- _Exercise goal_: Your answer should repeat every record verbatim.

==== Records for the task ====

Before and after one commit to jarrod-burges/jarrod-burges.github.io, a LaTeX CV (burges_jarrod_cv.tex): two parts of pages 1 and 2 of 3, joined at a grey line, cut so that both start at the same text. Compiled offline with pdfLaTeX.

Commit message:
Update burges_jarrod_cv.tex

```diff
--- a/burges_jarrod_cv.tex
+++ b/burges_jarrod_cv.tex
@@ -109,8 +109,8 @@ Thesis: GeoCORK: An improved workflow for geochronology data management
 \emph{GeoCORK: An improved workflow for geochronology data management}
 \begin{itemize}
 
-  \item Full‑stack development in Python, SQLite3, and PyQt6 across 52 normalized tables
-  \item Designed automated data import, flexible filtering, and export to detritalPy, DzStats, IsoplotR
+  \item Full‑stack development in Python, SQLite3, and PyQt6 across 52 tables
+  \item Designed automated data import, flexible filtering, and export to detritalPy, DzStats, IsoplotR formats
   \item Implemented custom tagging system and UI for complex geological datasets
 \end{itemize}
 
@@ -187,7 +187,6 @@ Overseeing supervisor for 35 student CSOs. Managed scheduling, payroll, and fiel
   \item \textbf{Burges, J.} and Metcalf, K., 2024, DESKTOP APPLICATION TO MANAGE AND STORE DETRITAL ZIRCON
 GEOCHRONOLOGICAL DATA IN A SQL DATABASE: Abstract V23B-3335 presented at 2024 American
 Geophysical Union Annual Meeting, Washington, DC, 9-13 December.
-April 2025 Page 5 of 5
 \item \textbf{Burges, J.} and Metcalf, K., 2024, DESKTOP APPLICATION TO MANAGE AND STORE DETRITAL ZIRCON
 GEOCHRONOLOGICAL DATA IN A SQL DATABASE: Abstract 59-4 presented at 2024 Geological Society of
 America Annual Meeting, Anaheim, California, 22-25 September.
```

====

- _Solution to the exercise_:
Before and after one commit to jarrod-burges/jarrod-burges.github.io, a LaTeX CV (burges_jarrod_cv.tex): two parts of pages 1 and 2 of 3, joined at a grey line, cut so that both start at the same text. Compiled offline with pdfLaTeX.

Commit message:
Update burges_jarrod_cv.tex

```diff
--- a/burges_jarrod_cv.tex
+++ b/burges_jarrod_cv.tex
@@ -109,8 +109,8 @@ Thesis: GeoCORK: An improved workflow for geochronology data management
 \emph{GeoCORK: An improved workflow for geochronology data management}
 \begin{itemize}
 
-  \item Full‑stack development in Python, SQLite3, and PyQt6 across 52 normalized tables
-  \item Designed automated data import, flexible filtering, and export to detritalPy, DzStats, IsoplotR
+  \item Full‑stack development in Python, SQLite3, and PyQt6 across 52 tables
+  \item Designed automated data import, flexible filtering, and export to detritalPy, DzStats, IsoplotR formats
   \item Implemented custom tagging system and UI for complex geological datasets
 \end{itemize}
 
@@ -187,7 +187,6 @@ Overseeing supervisor for 35 student CSOs. Managed scheduling, payroll, and fiel
   \item \textbf{Burges, J.} and Metcalf, K., 2024, DESKTOP APPLICATION TO MANAGE AND STORE DETRITAL ZIRCON
 GEOCHRONOLOGICAL DATA IN A SQL DATABASE: Abstract V23B-3335 presented at 2024 American
 Geophysical Union Annual Meeting, Washington, DC, 9-13 December.
-April 2025 Page 5 of 5
 \item \textbf{Burges, J.} and Metcalf, K., 2024, DESKTOP APPLICATION TO MANAGE AND STORE DETRITAL ZIRCON
 GEOCHRONOLOGICAL DATA IN A SQL DATABASE: Abstract 59-4 presented at 2024 Geological Society of
 America Annual Meeting, Anaheim, California, 22-25 September.
```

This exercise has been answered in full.